Further exemplifying Turkey’s democratic weaknesses, although the law theoretically provides for freedom of assembly, association and demonstration, in 2012 police detained a total of 6,529 demonstrators and arrested 1,831 of them.
Four demonstrators lost their lives and 555 of them were wounded because of tear gas and police brutality.
During the recent demonstrations that began on May 28 in Istanbul’s Taksim square and then spiraled into 79 of 81 Turkish cities, at least 7,500 people were injured and three protestors were died because of the disproportionate use of the police force.
By June 15, over 11,000 people had been treated for tear gas exposure, and nearly 800 for injuries caused by tear gas cartridges.
As videotaped by citizens’ mobile phones, Turkish police disguised their ID numbers during their clashes with the protestors in Ankara and Istanbul.
Some 4,900 protesters were detained; some only because of their tweets and posts on Facebook (Turkish language article). More than 60 lawyers who protested against the unprecedented detentions at the Caglayan Court House were also detained on June 11.
According to human rights organizations the Turkish government’s “zero tolerance of torture” policy is merely rhetorical.
In the first 10 months of 2012 alone, 397 torture and ill treatment cases were reported to Turkey’s Human Rights Foundation, while 506 others were submitted to Turkey’s Human Rights Association.
Between January 1 and November 30, 2012, 35 people lost their lives in Turkey from police violence, equally involving shooting sprees, random killings and police pursuit.
As has become very clear in recent weeks, the media has lost its independence and function as a critical watchdog.
The government manipulates the Turkish media by various means.
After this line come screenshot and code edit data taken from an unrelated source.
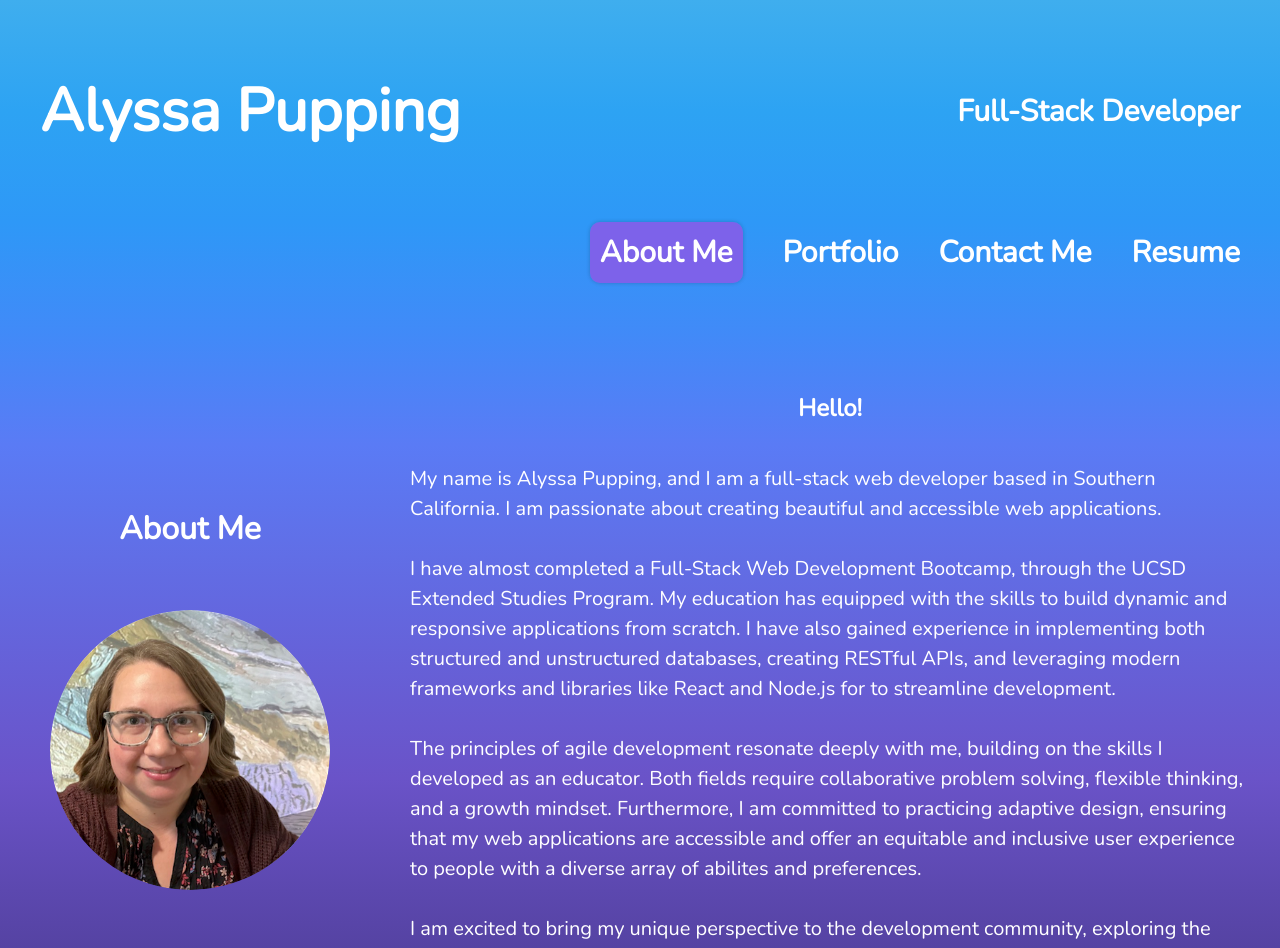
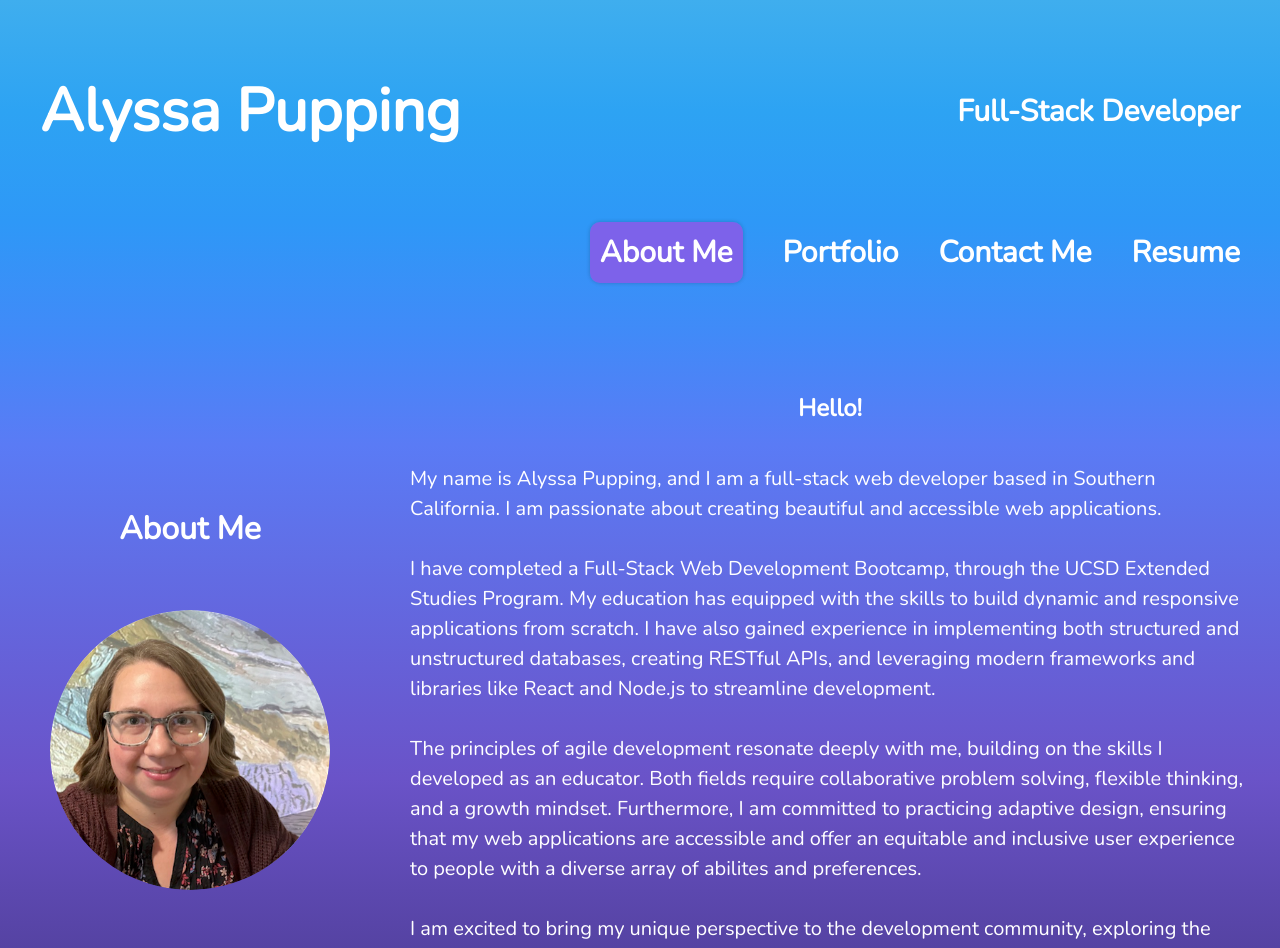
Before and after one commit to ajpupping/react-portfolio, a React (Vite) app: page / in a window 1280 px wide. Shown: the top 948 px of the page. Built offline with nearby package versions, Linux system fonts and the light colour scheme.

Commit message:
edited about me text

```diff
--- a/src/components/About/About.jsx
+++ b/src/components/About/About.jsx
@@ -20,7 +20,7 @@ export const About = () => {
                     My name is Alyssa Pupping, and I am a full-stack web developer based in Southern California. I am passionate about creating beautiful and accessible web applications.
                     <br></br><br></br>
 
-                    I have almost completed a Full-Stack Web Development Bootcamp, through the UCSD Extended Studies Program. My education has equipped with the skills to build dynamic and responsive applications from scratch. I have also gained experience in implementing both structured and unstructured databases, creating RESTful APIs, and leveraging modern frameworks and libraries like React and Node.js for to streamline development.
+                    I have completed a Full-Stack Web Development Bootcamp, through the UCSD Extended Studies Program. My education has equipped with the skills to build dynamic and responsive applications from scratch. I have also gained experience in implementing both structured and unstructured databases, creating RESTful APIs, and leveraging modern frameworks and libraries like React and Node.js to streamline development.
                     <br></br><br></br>
 
                     The principles of agile development resonate deeply with me, building on the skills I developed as an educator. Both fields require collaborative problem solving, flexible thinking, and a growth mindset. Furthermore, I am committed to practicing adaptive design, ensuring that my web applications are accessible and offer an equitable and inclusive user experience to people with a diverse array of abilites and preferences.
```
These include using the selective allocation of state advertising and other tools, such as the manipulation of debts and taxes owed by media outlets and restrictive press laws that facilitate the prosecution of independent and opposition journalists.
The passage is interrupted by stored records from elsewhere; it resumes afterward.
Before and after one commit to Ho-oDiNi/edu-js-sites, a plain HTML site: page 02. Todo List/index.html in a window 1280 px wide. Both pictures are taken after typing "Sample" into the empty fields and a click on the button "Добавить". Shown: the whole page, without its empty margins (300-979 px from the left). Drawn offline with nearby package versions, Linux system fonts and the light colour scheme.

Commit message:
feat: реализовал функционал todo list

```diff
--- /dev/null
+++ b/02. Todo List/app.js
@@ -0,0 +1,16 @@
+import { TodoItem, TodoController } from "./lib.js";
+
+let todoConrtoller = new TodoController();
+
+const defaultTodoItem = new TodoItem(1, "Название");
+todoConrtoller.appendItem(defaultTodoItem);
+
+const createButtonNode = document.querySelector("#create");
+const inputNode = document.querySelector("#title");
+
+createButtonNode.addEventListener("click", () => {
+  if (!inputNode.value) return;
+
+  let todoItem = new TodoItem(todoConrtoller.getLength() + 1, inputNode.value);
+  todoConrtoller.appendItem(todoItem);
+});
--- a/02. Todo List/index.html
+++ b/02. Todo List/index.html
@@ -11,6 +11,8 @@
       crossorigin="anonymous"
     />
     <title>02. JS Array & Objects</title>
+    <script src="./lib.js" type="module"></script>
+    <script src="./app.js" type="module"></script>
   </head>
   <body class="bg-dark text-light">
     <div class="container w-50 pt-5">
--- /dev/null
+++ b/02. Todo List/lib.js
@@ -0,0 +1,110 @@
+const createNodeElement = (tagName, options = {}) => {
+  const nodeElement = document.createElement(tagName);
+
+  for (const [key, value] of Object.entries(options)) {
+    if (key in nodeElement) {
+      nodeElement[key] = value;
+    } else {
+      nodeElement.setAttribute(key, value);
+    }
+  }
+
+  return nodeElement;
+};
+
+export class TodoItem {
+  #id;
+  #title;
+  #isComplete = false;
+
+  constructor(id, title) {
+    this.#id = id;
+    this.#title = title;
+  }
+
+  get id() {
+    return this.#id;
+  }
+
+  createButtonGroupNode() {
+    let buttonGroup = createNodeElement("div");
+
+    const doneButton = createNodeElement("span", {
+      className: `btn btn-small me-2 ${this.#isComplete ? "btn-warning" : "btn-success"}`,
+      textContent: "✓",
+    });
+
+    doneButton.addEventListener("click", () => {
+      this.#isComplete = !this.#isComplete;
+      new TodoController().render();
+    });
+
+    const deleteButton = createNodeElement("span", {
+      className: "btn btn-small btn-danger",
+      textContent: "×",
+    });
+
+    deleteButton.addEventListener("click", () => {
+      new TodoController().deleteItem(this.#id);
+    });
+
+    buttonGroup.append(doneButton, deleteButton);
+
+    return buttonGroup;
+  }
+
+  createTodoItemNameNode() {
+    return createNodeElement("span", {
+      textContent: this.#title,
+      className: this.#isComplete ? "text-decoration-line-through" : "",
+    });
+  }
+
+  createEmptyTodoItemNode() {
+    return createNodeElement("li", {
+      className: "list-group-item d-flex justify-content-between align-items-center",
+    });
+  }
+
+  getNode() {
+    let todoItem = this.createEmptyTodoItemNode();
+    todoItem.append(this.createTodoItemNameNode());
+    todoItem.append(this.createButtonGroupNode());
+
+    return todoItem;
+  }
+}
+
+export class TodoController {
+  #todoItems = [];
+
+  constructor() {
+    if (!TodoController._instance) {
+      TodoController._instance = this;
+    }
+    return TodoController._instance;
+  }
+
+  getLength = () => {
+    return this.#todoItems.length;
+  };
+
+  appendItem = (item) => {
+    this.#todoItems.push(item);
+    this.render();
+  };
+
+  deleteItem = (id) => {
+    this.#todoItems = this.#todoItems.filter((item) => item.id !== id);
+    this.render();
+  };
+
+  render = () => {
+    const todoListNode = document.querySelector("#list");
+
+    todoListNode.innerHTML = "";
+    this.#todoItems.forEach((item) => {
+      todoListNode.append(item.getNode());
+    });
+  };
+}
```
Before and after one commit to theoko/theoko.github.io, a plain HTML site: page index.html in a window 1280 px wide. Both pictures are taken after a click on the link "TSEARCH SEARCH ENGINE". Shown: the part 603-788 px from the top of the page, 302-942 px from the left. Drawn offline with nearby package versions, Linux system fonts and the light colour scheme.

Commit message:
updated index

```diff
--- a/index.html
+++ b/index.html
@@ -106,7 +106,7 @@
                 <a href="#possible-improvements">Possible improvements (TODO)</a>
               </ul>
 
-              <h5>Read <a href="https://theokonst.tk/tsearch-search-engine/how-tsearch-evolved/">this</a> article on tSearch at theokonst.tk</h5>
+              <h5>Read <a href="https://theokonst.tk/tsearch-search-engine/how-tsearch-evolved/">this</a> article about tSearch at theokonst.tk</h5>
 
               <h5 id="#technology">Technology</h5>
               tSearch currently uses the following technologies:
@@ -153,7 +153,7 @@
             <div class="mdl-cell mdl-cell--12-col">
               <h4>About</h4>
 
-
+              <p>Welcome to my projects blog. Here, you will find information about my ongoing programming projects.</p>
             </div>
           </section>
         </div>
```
Several large holding companies that own news businesses in the country are concerned over losing business opportunities, if their journalists write articles that are critical of the government.
While some TV anchors, journalists and editors employ self-censorship not to harm the parent company’s business interests, the AKP government also uses tax authorities for repressing opposition media.
The AK Party’s lack of willingness to engage the opposition in a genuine dialog regarding important matters of constitutional change is also very troubling. After all, individual rights and identity issues are important for democratic consolidation.
Even optimists admit that, “under the AKP, Turkey is still not a liberal democracy, despite the pattern of multiparty elections.”
It is no surprise then, that Turkey continues to be the only country in the Western European region that fails to rank as free by the Freedom House.
Against this backdrop of the AKP’s growing authoritarian tendencies, the 2014 presidential elections and Prime Minister Erdogan’s determination to transform Turkey’s parliamentary regime into a presidential one without strong checks and balances clearly pose problems for Turkey’s democratic regime and political stability.
If the European Union truly wants to foster democracy and order in Turkey, it should engage more sincerely in the promotion of liberal democratic norms and practices in general.
This should include, but not be limited to ensuring judicial independence and protecting freedom of expression, association and demonstration.
Strict and evenly applied conditionality regarding reform in these areas, tied to the credible prospect of EU membership could help prevent Turkey from falling into the trap of “competitive authoritarianism” in the midst of turmoil and uncertainty in the broader Middle East.
Editor’s note: A longer version of this article appeared in the Spring 2013 edition of Turkish Policy Quarterly.